How to Make Church Fun and Filled With Joy
Everyone says they want the Sunday church experience to be joyful as well as a meaningful part of their life. No one wants church to be boring, awkward, or devoid of practical relevance. People have lots of opinions on how to make this happen—about everything from the music, the seating, the length of the sermon and whether or not the Bible is read from the king's English.
All of those things probably matter to some degree or other but I'm gonna propose something that I think is far more important to the life of the church than any of those things.
I used to travel from town to town with a band playing concerts. Sometimes we would show up to a venue and be awestruck by the facility. The big professional stage with state of the art gear, plenty of room for a big audience—maybe it was an old theatre or a new auditorium. It was exciting to set up our instruments and do the soundcheck, getting everything ready for the show.
Then, when it was showtime—we'd peek our heads out from behind the curtain to get a glimpse of the crowd—and sometimes there'd just be a smattering of people.
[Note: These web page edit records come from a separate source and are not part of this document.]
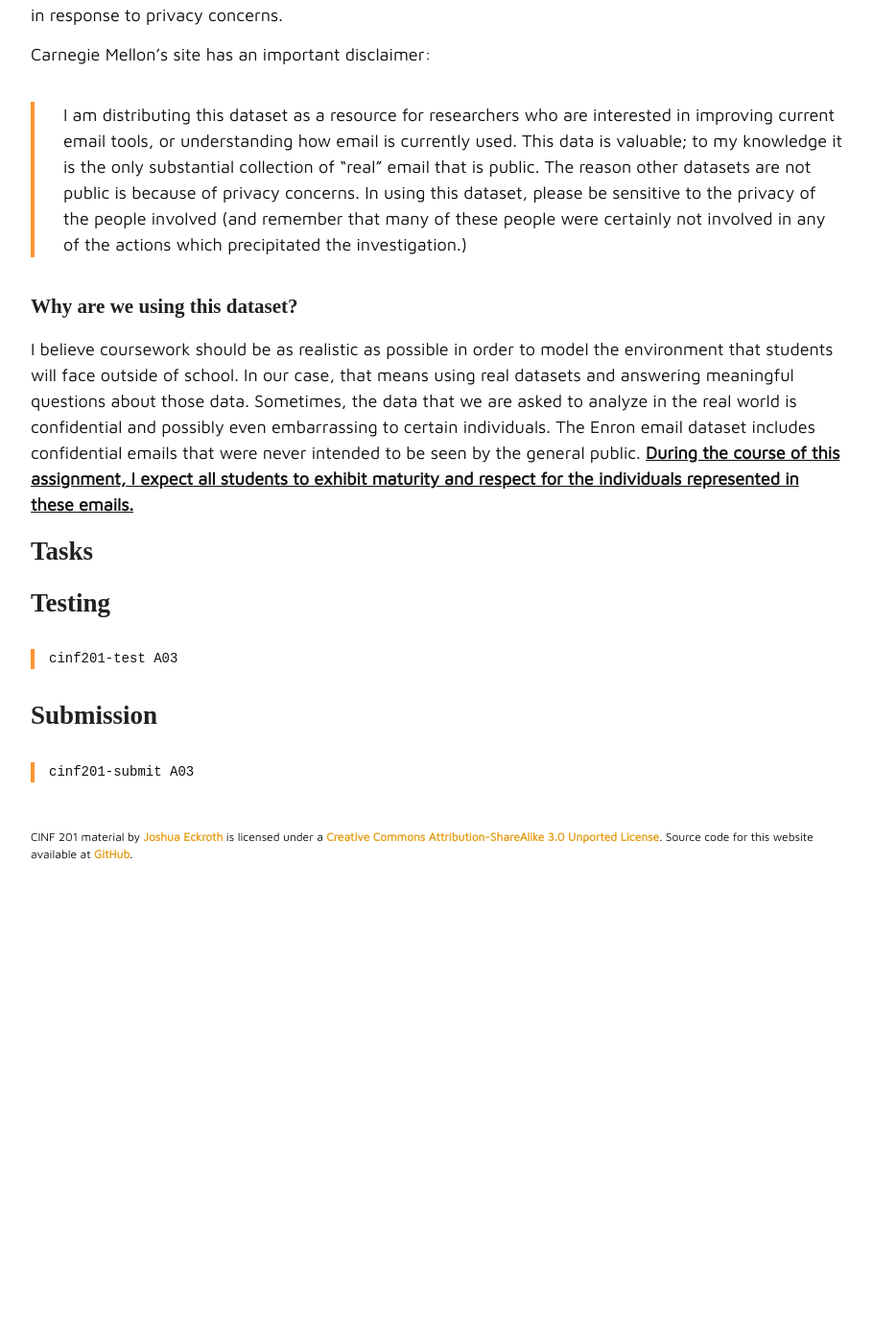
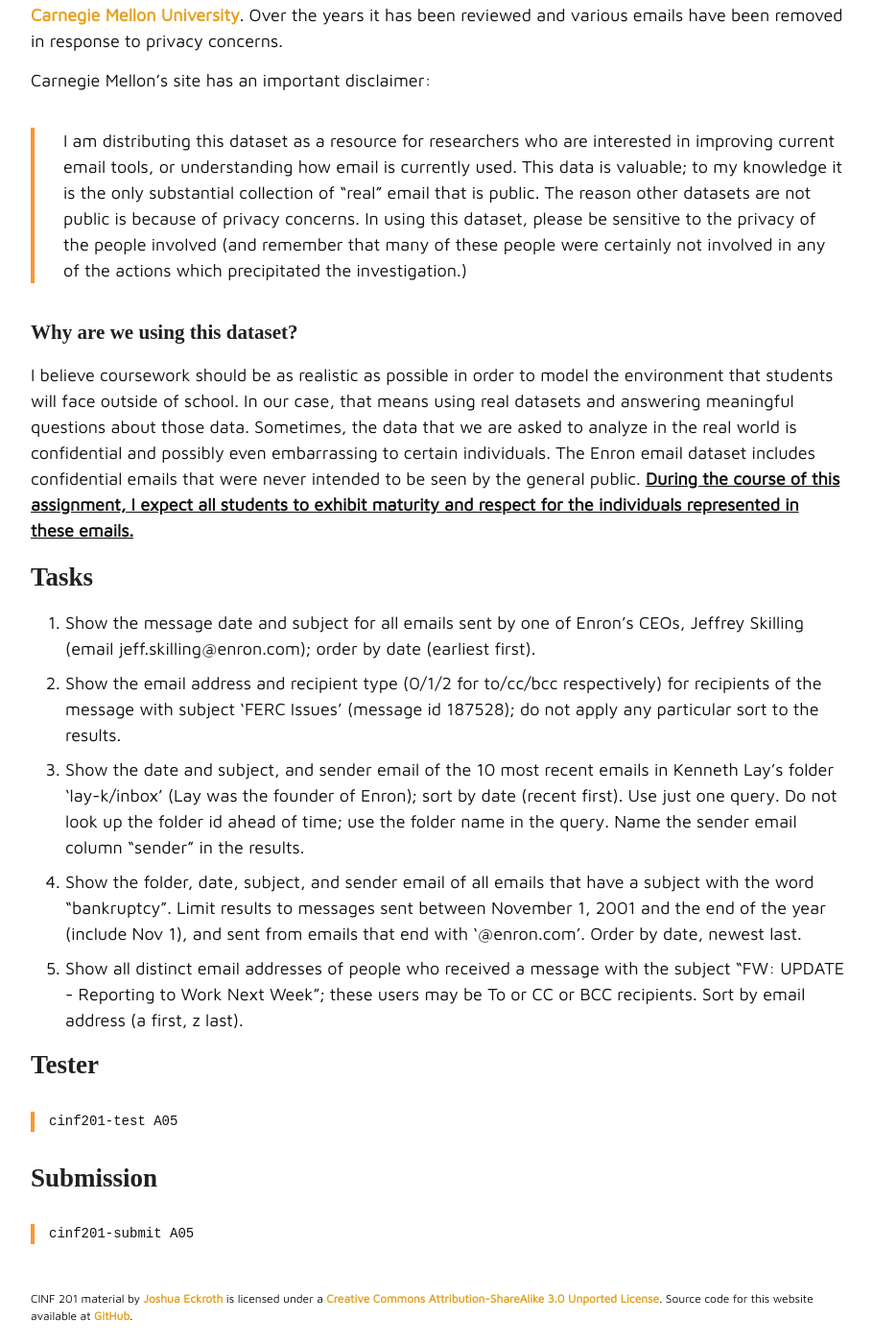
Before and after one commit to joshuaeckroth/cinf201-website, a Jekyll site: the page built from assignments/a05.markdown, in a window 1280 px wide and 1400 px high, scrolled down 718 px. Shown: the whole window at 96% size, without its empty margins (183-1093 px from the left). Built offline with Jekyll 4.4.1, drawn with Linux system fonts in a browser that asks for light colours; some web fonts are replaced; before the commit the page ends 1637 px from its top, so only the background shows below that; some of the changed text lies outside the part shown.

Commit message:
Finished A05

```diff
--- a/assignments/a05.markdown
+++ b/assignments/a05.markdown
@@ -7,7 +7,7 @@ categories: [assignments]
 
 # A05: Enron emails
 
-This assignment helps you practice with "joins" using an email dataset.
+This assignment helps you practice with "joins" using an email dataset. Only "inner joins" will be needed.
 
 ## Background and disclaimer
 
@@ -25,14 +25,20 @@ I believe coursework should be as realistic as possible in order to model the en
 
 ## Tasks
 
-## Testing
+1. Show the message date and subject for all emails sent by one of Enron's CEOs, Jeffrey Skilling (email jeff.skilling@enron.com); order by date (earliest first).
+2. Show the email address and recipient type (0/1/2 for to/cc/bcc respectively) for recipients of the message with subject 'FERC Issues' (message id 187528); do not apply any particular sort to the results.
+3. Show the date and subject, and sender email of the 10 most recent emails in Kenneth Lay's folder 'lay-k/inbox' (Lay was the founder of Enron); sort by date (recent first). Use just one query. Do not look up the folder id ahead of time; use the folder name in the query. Name the sender email column "sender" in the results.
+4. Show the folder, date, subject, and sender email of all emails that have a subject with the word "bankruptcy". Limit results to messages sent between November 1, 2001 and the end of the year (include Nov 1), and sent from emails that end with '@enron.com'. Order by date, newest last.
+5. Show all distinct email addresses of people who received a message with the subject "FW: UPDATE - Reporting to Work Next Week"; these users may be To or CC or BCC recipients. Sort by email address (a first, z last).
+
+## Tester
 
 ~~~
-cinf201-test A03
+cinf201-test A05
 ~~~
 
 ## Submission
 
 ~~~
-cinf201-submit A03
+cinf201-submit A05
 ~~~
```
We'd still go out there and play our hearts out as long as there was at least one person but you have to know that playing to a full house is a heck of a lot more fun.
It's not only more fun for the band, it's more fun for the audience.
Now, don't misunderstand me—church isn't a concert—it's not about fun or entertainment or numbers. It is about getting together with God's people to worship Him and experience the comfort and challenge of gathering around His Word and promises, though. It's about singing and praying together with other believers.
When I started NewChurch in 2015 with a handful of people that wanted to worship God and love people along with me, I didn't know what the hardest part of doing this ministry was going to be. It turns out that the most difficult and heart-breaking thing about starting a church is when I peek my head out from behind the curtain and you're not there.
I miss you when you don't come. It's not the same without you. It matters whether you show up or not. Yes, you.
Writing this kinda goes against the unwritten rule in professional church-work that we're not supposed to even hint at negative ideas. Like, we're always supposed to spin things in the most positive way possible. Okay, fine, how's this:
I can't wait to see you all this Saturday night (for the Fantastical Amazingly Jesus Christmas Concert) and Sunday morning for our awesome weekly worship service. I'm also looking forward to being with my NewChurch spiritual family on Christmas Eve as we have an epic time celebrating the birth of Jesus together.
We have grown over the past (almost) three years, and we continue to grow (thanks be to GOD!) but what I want you to know is this—we all really miss you when you don't come to church. Other than Jesus—Who is the reason we get together in the first place—the most important person to the life of the church is you.